Whether it’s the hummers or the turkey vultures, World Migratory Bird Day (formerly International Migratory Bird Day) occurs the second Saturday in May and is a day to celebrate the return of migratory birds by getting outside and identifying different species in our neighborhoods. Meeker is home to 37 confirmed breeding bird species, with 80 total species documented, according to the 2016 Colorado Breeding Bird Atlas. That’s 20 more confirmed species than were listed in the previous atlas.
Need to identify a bird? Ask a current or former Meeker Elementary School student. They’re likely to know more about local birds than the average adult, thanks to 15 years of cooperation between the Meeker Elementary, Barone Middle School, the Blanco Ranger District and wildlife biologist Mary Cunningham.
“It’s my favorite time of the year,” Cunningham said.
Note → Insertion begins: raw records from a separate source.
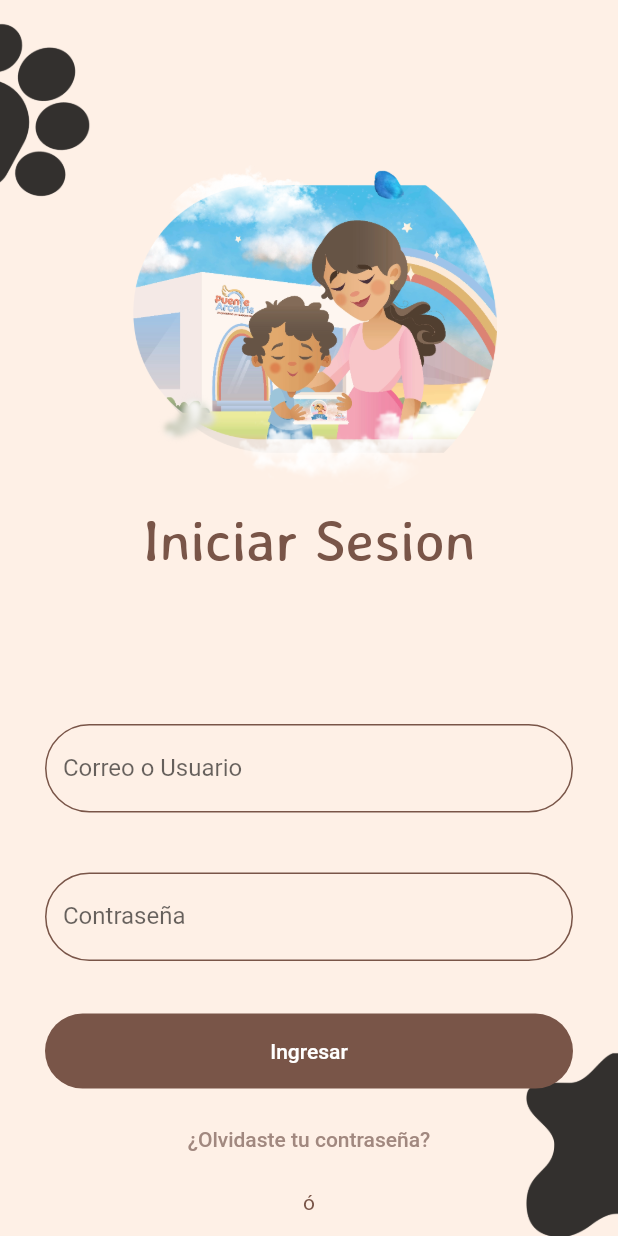
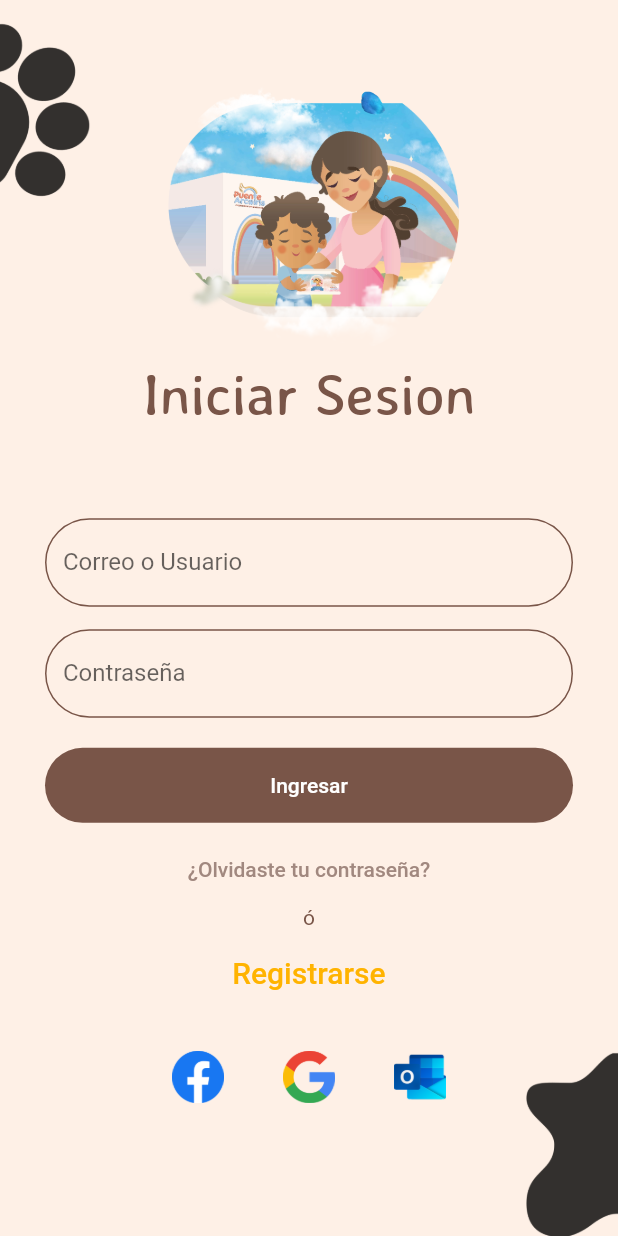
Before and after one commit to Castillo3004/Doggy, a Flutter app: the screen it shows after launch, on a phone screen of 412 x 824 dp. Run offline on Flutter 3.47's test engine with Material 2 defaults, Android fonts, the phone set to English and light mode, and no system bars.

Commit message:
Login Finalizado Frontend

```diff
--- a/lib/screens/login.dart
+++ b/lib/screens/login.dart
@@ -13,15 +13,17 @@ class LoginScreen extends StatelessWidget {
 
     final size = MediaQuery.of(context).size;
 
-    //TODO: Arreglar Imagen
     return Scaffold(
       body: Center(
+        child: SingleChildScrollView(
           child: Container(
             width: size.width,
+            height: size.height,
             decoration: const BoxDecoration(
               image: DecorationImage(
                 image: AssetImage('assets/portada-login.png'),
                 fit: BoxFit.cover,
+
               )
             ),
             child: Padding(
@@ -31,12 +33,12 @@ class LoginScreen extends StatelessWidget {
                 mainAxisAlignment: MainAxisAlignment.start,
                 children: [
                   const SizedBox(
-                  height: 100,
+                    height: 50,
                   ),
                   const Image(
                     image: AssetImage('assets/puente-arcoiris.png'),
                     fit: BoxFit.contain,
-                  width: 250,
+                    width: 200,
                     ),
                   const Text('Iniciar Sesion',
                   style: TextStyle(
@@ -46,15 +48,15 @@ class LoginScreen extends StatelessWidget {
                   ),
                   ),
                   const SizedBox(
-                  height: 100,
+                    height: 60,
                   ),
                   const CustomInputField(labelText: 'Correo o Usuario', hintText: 'Correo o Usuario',keyboardType: TextInputType.emailAddress,),
                   const SizedBox(
-                  height: 40,
+                    height: 15,
                   ),
                   const CustomInputField(labelText: 'Contraseña', hintText: 'Contraseña', obscureText: true,),
                   const SizedBox(
-                  height: 35,
+                    height: 20,
                   ),
                   ElevatedButton(
                     child: const SizedBox(
@@ -67,7 +69,7 @@ class LoginScreen extends StatelessWidget {
                     },
                   ),
                   const SizedBox(
-                  height: 10,
+                    height: 7,
                   ),
                   TextButton(
                     child: Text('¿Olvidaste tu contraseña?',
@@ -75,14 +77,11 @@ class LoginScreen extends StatelessWidget {
                     ),
                     onPressed: (){}
                   ),
-                const SizedBox(
-                  height: 10,
-                ),
                   const Text(
                     'ó', style: TextStyle(color: Colors.brown)
                   ),
                   const SizedBox(
-                  height: 20,
+                    height: 5,
                   ),
                   TextButton(
                     child: Text(
@@ -94,7 +93,7 @@ class LoginScreen extends StatelessWidget {
                     onPressed: (){}
                   ),
                   const SizedBox(
-                  height: 60,
+                    height: 20,
                   ),
                   Row(
                     mainAxisAlignment: MainAxisAlignment.center,
@@ -105,27 +104,27 @@ class LoginScreen extends StatelessWidget {
                         const Image(
                           image: AssetImage('assets/Facebook.png'),
                           fit: BoxFit.cover,
-                        height: 40,
+                          height: 35,
                         ),
                       ),
-                    const SizedBox( width: 20),
+                      const SizedBox( width: 10),
                       TextButton(
                         onPressed: (){},
                         child:
                         const Image(
                           image: AssetImage('assets/Google.png'),
                           fit: BoxFit.cover,
-                        height: 40,
+                          height: 35,
                         ),
                       ),
-                    const SizedBox( width: 20),
+                      const SizedBox( width: 10),
                       TextButton(
                         onPressed: (){},
                         child:
                         const Image(
                           image: AssetImage('assets/Outlook.png'),
                           fit: BoxFit.cover,
-                        height: 40,
+                          height: 35,
                         ),
                       )
                     ],
@@ -134,6 +133,7 @@ class LoginScreen extends StatelessWidget {
               ),
             ),
           ),
+        ),
 
       ),
     );
```
Lines whose indentation alone changed are shown as unchanged.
For the last 15 years she has directed educational programs for fourth through eighth-graders centered around Migratory Bird Day. Students view a PowerPoint presentation related to the year’s theme, fourth graders compete in a coloring contest, and individual sections of each grade go on a two-hour bird watching field trip with Cunningham, starting at the school and culminating at Circle Park. This year’s conservation theme is “Year of the Bird.”
Cunningham said the groups typically identify 20-30 species by sight and sound, using auto-focus binoculars that give students a chance to see the birds up close. In 2007 the district received a “More Kids in the Woods” grant to purchase 25 pair of the binoculars, and have been awarded another grant to buy 25 much-needed replacements this year.
New this year is a pilot program with Meeker High School biology students to study the long-term trends of breeding bird species in and around Meeker, and to assist with the elementary school field trips.
Last year Meeker Elementary School and the Blanco Ranger District received an award from Environment for the Americas, the parent organization that hosts World Migratory Bird Day for their support of bird conservation education. Cunningham was awarded the Educator of the Year award at a reception held at the Amazonian Gallery of the Smithsonian National Zoo in Washington, D.C.
Not all migratory species are welcomed back with open arms. Colorado ranchers have reported an increase in the number of raven attacks on livestock, while town residents have reported more turkey vultures coming in to roost at night. Both breeds are protected under federal law.
According to Cunningham, the number of ravens in the state has increased by 18 percent, which probably accounts for the additional reports of attacks. The only recourse for livestock producers is to hire USDA Wildlife Service officers to mitigate the species when they become a nuisance.
“They’re just doing what comes naturally to them,” Cunningham said. “You can’t anthropomorphize animals as good or bad. They’re just animals.”
For more information about World Migratory Bird Day, visit www.environmentamericas.org or www.migratorybirdday.org.